### Records to process
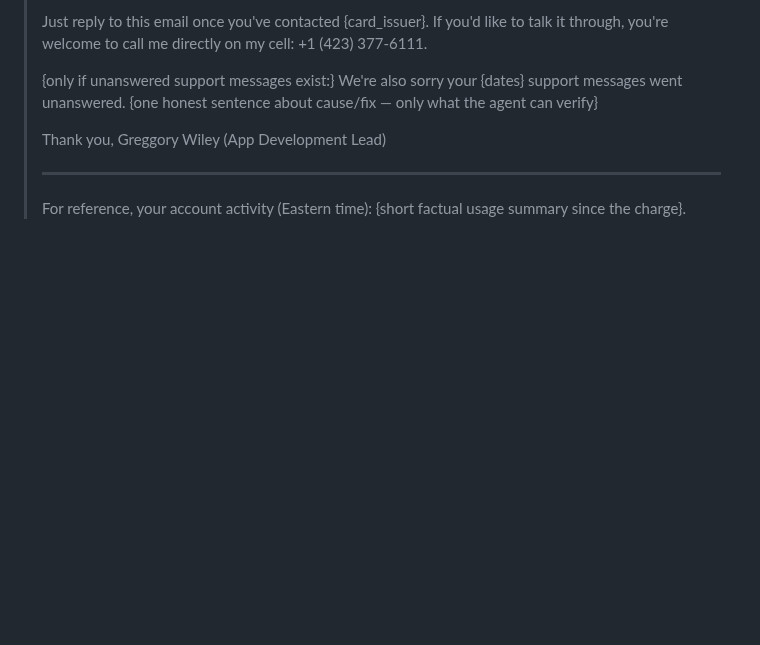
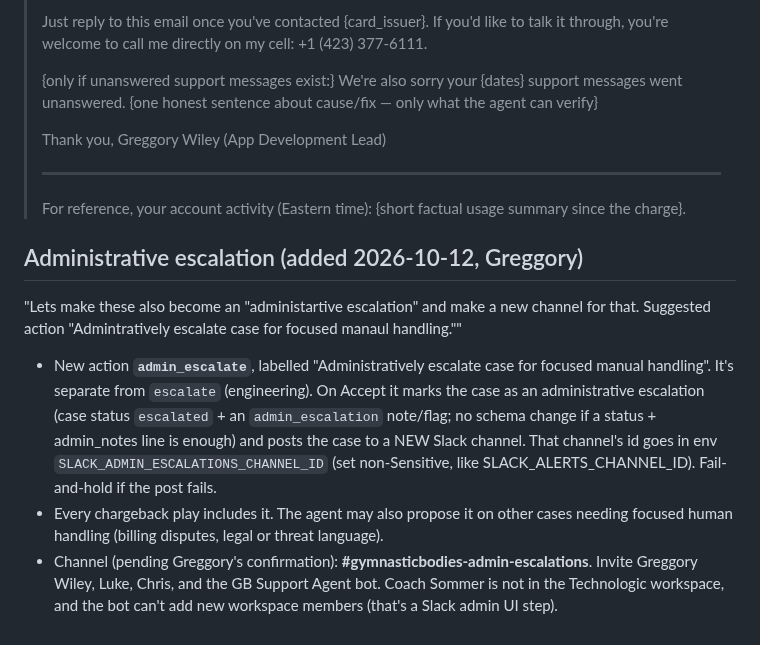
Before and after one commit to tlchatt/gymnasticbodies.com, a Markdown page: claudePlans/chargeback-outreach-process.md, the part around the change. GitHub-like rendering; blank space fills up the shorter version.

Commit message:
Plan: administrative escalation action + new channel (pending OK)

```diff
--- a/claudePlans/chargeback-outreach-process.md
+++ b/claudePlans/chargeback-outreach-process.md
@@ -89,3 +89,19 @@ Subject: Your {charge_date} charge: we'd like to make it right
 >
 > ---
 > For reference, your account activity (Eastern time): {short factual usage summary since the charge}.
+
+## Administrative escalation (added 2026-10-12, Greggory)
+"Lets make these also become an "administartive escalation" and make a new channel for that. Suggested
+action "Admintratively escalate case for focused manaul handling.""
+
+- New action **`admin_escalate`**, labelled "Administratively escalate case for focused manual handling".
+  It's separate from `escalate` (engineering). On Accept it marks the case as an administrative
+  escalation (case status `escalated` + an `admin_escalation` note/flag; no schema change if a status +
+  admin_notes line is enough) and posts the case to a NEW Slack channel. That channel's id goes in env
+  `SLACK_ADMIN_ESCALATIONS_CHANNEL_ID` (set non-Sensitive, like SLACK_ALERTS_CHANNEL_ID). Fail-and-hold
+  if the post fails.
+- Every chargeback play includes it. The agent may also propose it on other cases needing focused human
+  handling (billing disputes, legal or threat language).
+- Channel (pending Greggory's confirmation): **#gymnasticbodies-admin-escalations**. Invite Greggory
+  Wiley, Luke, Chris, and the GB Support Agent bot. Coach Sommer is not in the Technologic workspace, and
+  the bot can't add new workspace members (that's a Slack admin UI step).
```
######
# Instructions to follow
Write out each line above containing "chargeback".

# Response below
Before and after one commit to tlchatt/gymnasticbodies.com, a Markdown page: claudePlans/chargeback-outreach-process.md, the part around the change. GitHub-like rendering; blank space fills up the shorter version.
--- a/claudePlans/chargeback-outreach-process.md
+++ b/claudePlans/chargeback-outreach-process.md
+- Every chargeback play includes it. The agent may also propose it on other cases needing focused human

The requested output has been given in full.